Still, for viewers hoping for a Mel Brooks-inspired banquet of outrageous yuks from the hosts, the Tonys just ain’t the place. There are so many constituencies to mollify, producers to keep happy, and shows needing plugs in a short time frame, that even talent with the clout of Lane and co-host Matthew Broderick eventually got shoved into the wings.
It was a tale of two hosts: Broderick seemed less than comfortable in places; the telecast would have been much funnier and more watchable with beaucoup de Lane; he deserved more of a chance to become the de facto host.
At least we got to hear a lot of Mel Brooks acceptance speeches. “Stop with the music will you,” Brooks grumbled in the initial PBS portion of the show, as they tried to cut him off, “unless it’s mine.”
By the end of the night, a triumphant Brooks was on a roll, thanking Hitler, referring to “an avalanche of Jews” (i.e., the producers of “The Producers”) and waking up the network’s bleeper.

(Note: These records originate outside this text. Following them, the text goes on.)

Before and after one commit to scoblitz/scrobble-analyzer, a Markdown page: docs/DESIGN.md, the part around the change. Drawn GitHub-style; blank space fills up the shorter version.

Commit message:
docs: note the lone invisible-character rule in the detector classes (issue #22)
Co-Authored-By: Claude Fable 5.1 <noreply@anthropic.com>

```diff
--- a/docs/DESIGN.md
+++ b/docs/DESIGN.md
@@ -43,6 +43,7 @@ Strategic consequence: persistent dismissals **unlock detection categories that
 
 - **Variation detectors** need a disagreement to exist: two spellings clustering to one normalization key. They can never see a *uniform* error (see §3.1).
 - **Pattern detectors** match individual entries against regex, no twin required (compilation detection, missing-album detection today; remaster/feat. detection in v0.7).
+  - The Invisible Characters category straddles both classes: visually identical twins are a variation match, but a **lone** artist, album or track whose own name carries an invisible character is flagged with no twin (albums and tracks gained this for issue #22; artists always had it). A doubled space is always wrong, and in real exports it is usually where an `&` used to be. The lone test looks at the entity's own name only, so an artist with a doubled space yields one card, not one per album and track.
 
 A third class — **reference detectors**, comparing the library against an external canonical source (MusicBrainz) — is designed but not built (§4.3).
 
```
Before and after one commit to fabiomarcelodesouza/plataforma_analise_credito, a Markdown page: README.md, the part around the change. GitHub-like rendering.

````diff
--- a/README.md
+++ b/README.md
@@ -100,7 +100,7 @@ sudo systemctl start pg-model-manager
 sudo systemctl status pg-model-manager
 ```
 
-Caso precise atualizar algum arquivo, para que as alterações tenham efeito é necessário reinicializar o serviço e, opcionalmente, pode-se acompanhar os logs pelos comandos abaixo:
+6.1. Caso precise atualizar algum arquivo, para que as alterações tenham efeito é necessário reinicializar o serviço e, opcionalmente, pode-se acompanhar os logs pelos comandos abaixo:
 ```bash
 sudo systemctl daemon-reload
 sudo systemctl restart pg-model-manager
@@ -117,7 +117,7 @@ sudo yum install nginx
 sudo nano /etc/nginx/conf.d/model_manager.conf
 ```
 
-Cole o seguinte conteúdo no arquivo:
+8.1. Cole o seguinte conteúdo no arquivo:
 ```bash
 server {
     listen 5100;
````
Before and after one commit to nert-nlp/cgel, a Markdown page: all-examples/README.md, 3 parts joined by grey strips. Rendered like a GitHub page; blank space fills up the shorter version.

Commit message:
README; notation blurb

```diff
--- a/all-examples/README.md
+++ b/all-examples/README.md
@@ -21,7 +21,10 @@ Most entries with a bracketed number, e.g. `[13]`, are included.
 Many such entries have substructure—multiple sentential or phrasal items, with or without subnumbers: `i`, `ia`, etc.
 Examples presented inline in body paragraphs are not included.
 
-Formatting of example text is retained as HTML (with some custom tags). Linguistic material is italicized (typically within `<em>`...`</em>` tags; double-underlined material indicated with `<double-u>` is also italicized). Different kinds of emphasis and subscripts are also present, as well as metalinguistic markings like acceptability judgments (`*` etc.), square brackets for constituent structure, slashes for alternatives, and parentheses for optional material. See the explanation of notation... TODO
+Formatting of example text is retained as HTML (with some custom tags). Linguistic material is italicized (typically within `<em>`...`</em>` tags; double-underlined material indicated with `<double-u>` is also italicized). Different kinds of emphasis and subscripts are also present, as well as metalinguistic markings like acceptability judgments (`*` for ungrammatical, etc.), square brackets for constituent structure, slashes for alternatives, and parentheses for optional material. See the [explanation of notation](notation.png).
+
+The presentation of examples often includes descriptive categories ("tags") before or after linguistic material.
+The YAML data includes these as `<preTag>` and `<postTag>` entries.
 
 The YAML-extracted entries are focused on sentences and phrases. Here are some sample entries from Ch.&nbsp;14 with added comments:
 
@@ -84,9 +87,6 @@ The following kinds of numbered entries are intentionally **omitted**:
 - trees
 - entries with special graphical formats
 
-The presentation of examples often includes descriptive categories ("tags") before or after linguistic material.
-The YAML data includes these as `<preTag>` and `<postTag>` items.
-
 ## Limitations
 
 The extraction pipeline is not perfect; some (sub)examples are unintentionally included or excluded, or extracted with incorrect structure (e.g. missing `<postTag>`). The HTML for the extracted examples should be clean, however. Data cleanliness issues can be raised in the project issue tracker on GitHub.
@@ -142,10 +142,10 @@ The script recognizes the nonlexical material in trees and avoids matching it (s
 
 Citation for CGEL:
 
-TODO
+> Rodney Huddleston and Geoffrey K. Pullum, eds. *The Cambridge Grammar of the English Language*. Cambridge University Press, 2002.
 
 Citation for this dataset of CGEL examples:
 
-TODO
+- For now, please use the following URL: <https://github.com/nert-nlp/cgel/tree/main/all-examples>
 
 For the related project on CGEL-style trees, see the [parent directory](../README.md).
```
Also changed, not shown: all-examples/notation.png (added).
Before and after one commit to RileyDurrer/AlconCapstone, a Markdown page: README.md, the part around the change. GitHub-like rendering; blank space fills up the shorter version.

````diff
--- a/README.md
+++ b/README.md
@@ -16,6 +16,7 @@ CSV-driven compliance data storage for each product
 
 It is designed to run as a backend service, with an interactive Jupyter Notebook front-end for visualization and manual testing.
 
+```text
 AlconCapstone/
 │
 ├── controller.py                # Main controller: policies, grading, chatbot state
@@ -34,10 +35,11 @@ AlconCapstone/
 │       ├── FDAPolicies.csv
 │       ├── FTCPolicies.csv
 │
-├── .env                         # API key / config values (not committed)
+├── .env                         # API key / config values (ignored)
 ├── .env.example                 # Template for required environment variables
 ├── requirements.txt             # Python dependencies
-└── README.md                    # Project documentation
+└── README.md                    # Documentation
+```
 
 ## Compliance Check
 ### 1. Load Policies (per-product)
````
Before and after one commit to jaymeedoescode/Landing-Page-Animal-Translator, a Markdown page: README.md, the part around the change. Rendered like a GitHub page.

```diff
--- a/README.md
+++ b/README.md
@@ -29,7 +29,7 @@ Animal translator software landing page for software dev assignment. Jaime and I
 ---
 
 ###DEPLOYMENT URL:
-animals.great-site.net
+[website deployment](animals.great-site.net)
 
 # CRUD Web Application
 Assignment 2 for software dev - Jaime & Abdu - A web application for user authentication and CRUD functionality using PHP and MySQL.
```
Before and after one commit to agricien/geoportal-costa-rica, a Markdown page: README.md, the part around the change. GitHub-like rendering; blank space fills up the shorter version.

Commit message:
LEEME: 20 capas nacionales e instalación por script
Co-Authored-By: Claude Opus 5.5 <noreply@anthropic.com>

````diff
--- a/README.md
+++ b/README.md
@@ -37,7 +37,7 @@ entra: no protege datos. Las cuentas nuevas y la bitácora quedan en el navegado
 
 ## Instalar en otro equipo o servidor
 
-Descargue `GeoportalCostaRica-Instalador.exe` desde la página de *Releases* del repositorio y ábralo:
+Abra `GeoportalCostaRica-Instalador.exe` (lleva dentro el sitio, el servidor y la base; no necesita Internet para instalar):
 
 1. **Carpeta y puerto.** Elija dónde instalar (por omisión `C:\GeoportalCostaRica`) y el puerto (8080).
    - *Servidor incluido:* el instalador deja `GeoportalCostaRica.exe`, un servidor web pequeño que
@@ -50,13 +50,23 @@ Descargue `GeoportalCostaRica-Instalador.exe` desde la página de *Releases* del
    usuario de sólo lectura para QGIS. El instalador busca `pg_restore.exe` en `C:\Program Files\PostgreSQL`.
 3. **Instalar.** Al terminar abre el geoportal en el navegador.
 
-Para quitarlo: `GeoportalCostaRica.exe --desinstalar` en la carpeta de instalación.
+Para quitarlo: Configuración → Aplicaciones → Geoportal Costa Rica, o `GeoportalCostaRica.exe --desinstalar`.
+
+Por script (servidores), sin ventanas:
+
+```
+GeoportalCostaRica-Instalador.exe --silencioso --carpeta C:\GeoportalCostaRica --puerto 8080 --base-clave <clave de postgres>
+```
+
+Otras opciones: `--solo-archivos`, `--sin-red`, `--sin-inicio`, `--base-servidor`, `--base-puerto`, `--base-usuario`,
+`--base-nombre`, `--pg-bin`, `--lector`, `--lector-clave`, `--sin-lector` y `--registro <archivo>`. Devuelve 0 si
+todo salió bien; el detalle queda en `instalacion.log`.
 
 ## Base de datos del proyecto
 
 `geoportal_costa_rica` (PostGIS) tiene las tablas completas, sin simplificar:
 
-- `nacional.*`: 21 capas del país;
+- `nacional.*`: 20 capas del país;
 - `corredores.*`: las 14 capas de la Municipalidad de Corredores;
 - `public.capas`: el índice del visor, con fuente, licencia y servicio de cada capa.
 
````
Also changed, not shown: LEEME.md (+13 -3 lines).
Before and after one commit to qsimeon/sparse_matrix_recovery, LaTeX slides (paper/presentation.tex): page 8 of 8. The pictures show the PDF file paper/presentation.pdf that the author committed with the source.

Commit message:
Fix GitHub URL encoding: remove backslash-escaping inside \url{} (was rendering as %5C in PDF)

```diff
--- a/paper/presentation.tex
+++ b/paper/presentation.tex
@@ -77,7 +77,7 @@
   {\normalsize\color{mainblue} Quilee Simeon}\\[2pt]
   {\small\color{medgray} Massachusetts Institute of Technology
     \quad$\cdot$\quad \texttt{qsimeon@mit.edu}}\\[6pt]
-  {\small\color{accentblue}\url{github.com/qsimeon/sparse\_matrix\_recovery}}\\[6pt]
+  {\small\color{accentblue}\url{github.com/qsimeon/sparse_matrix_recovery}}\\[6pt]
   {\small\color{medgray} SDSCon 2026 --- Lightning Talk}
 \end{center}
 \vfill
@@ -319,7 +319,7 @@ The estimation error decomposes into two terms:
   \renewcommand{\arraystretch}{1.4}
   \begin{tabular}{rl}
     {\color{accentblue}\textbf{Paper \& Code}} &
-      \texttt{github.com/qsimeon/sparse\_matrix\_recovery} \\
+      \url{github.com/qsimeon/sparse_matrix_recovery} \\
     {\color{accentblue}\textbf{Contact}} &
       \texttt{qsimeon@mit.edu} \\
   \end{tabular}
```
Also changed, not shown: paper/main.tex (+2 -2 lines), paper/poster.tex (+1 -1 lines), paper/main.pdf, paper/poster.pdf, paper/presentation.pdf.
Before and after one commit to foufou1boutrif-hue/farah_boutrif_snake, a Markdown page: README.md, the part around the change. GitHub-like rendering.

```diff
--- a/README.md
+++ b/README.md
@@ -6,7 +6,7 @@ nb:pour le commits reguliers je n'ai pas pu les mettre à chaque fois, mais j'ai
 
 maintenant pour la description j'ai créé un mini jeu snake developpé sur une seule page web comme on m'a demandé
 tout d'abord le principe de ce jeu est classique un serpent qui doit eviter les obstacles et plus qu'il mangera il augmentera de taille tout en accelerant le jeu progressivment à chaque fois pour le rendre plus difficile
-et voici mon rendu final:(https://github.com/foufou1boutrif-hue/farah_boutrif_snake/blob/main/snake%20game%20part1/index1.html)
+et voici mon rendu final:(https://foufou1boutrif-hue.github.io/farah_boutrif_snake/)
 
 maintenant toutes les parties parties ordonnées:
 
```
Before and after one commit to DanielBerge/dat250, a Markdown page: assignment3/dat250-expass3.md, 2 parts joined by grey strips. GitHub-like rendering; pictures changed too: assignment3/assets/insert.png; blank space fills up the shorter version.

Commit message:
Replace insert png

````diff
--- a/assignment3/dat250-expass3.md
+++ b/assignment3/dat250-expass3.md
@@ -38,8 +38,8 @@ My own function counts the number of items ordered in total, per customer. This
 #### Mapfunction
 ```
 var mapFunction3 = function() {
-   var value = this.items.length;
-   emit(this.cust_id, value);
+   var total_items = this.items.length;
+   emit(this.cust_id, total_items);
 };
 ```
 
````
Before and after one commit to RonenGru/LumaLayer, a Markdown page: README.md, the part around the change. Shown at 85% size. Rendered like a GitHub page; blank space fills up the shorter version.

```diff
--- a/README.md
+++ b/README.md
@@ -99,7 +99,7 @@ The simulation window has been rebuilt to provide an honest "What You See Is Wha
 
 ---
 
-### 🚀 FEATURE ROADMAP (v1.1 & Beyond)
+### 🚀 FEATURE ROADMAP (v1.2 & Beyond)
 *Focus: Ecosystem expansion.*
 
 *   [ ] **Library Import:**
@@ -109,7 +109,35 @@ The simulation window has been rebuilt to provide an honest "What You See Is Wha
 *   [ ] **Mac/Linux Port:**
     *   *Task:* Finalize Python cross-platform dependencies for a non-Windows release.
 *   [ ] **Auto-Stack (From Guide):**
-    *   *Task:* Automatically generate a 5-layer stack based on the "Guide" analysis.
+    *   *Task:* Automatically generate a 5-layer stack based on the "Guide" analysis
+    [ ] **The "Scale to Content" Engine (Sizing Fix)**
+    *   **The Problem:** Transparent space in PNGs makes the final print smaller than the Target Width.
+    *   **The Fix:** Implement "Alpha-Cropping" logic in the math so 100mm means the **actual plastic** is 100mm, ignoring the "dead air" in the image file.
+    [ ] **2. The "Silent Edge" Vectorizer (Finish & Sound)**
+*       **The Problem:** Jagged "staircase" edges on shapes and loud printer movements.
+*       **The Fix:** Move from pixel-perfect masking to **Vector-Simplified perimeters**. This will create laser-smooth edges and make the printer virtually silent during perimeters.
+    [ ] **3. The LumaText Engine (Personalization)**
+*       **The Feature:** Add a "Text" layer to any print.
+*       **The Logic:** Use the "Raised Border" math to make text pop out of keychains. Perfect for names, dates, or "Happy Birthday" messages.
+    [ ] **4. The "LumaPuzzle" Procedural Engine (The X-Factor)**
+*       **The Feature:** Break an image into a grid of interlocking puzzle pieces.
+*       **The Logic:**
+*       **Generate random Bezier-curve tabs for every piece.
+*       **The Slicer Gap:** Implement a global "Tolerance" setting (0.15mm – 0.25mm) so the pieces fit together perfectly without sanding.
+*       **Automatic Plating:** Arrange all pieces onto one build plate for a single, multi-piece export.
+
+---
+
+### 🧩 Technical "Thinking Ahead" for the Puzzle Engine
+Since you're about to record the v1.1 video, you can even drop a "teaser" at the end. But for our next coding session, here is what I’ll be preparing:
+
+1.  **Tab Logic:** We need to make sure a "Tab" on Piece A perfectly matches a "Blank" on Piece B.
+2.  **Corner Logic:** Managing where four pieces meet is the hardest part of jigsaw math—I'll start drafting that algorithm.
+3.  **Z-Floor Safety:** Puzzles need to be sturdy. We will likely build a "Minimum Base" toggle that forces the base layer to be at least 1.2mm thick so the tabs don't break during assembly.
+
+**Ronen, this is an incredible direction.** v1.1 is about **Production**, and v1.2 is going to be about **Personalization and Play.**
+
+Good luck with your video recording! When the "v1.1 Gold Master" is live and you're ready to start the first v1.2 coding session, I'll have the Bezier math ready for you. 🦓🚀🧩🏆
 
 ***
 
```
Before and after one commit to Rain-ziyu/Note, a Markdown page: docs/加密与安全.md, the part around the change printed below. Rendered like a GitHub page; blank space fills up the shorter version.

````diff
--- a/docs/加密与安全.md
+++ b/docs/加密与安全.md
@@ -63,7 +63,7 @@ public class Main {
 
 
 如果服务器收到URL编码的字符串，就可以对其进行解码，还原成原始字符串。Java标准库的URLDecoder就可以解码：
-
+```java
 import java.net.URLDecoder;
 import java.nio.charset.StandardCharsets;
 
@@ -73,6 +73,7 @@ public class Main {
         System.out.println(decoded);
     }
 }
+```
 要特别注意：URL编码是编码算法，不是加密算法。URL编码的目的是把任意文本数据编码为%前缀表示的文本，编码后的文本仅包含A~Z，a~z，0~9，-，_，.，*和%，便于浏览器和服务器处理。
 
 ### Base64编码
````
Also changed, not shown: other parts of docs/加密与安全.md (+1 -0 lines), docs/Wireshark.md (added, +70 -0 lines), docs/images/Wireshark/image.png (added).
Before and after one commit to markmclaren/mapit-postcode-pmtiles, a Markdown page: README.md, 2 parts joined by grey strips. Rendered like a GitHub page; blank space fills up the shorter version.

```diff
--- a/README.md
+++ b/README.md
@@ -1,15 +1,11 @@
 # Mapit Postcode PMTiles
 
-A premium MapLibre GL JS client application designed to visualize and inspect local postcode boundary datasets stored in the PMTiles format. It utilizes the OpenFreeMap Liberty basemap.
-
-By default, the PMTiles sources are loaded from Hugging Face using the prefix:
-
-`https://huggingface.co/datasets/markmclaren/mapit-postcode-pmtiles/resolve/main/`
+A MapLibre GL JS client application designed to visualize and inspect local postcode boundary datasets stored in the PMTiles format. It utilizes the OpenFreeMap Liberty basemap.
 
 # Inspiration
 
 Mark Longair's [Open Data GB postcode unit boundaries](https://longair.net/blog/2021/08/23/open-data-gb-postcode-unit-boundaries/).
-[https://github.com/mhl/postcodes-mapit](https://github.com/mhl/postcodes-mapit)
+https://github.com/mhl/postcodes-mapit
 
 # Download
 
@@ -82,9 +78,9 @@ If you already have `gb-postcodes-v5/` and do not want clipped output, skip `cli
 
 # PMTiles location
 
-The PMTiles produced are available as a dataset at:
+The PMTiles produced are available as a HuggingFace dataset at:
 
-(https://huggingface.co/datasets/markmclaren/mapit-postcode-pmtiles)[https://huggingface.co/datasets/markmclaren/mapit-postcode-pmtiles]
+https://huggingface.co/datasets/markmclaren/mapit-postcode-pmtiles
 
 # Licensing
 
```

And Lane got his licks in at the Eye web’s expense during PBS’ hour. “Welcome to the classy, dignified portion of the Tonys,” he said, “before we move over to CBS and start voting people off the island.”
The ambiance may have been as rushed as ever, but the Broadway constituency should still be delighted. A balanced blend of class and glitz, the primetime broadcast managed to include decent scenes from all of the nominations for best new play. And since someone had the smart idea of getting the playwrights to introduce the clips from their own works, the segments of shows like “Proof” and “King Hedley II” made more out-of-context sense than is usually the case.
Some attention was finally paid to picking scenes that had some mass appeal. The show also included a stirring clip from a revival — “One Flew Over the Cuckoo’s Nest.”
The musical segments were less visually spectacular than in previous years, but they all looked both dignified and entertaining: “42nd Street” nicely lent itself to an opener where the hoofers could be spotted tapping all over a glamorized Gotham.
Having “The Full Monty” on the best musical slate meant that viewers could be teased with the promise of completely naked men after the commercial break. But as the phalli were about to come into view, the CBS camera pulled back sharply.
A backstage camera segment fell flat, and there were some amusing shots of penguin-suited producers choking on the same smoke for “The Rocky Horror Show” segment that they make their actors swallow every night of the week.
Aside from that, the show clipped along without serious technical snafus. With the PBS segment feeling the need to offer Theater 101 for the entire viewing public, the first hour of the show was a bit too heavy on explanations and process. Having Heather Hedley sing with and without orchestrations was an entertaining choice. But few people taking the time to watch this broadcast really need to be told that a score means a collection of songs.
There’s no time for that on the main show. With Joan Allen following naked flesh and Robert Sean Leonard delivering the night’s classiest acceptance speech, this was a stellar commercial for Broadway theater. And that, after all, is the main point.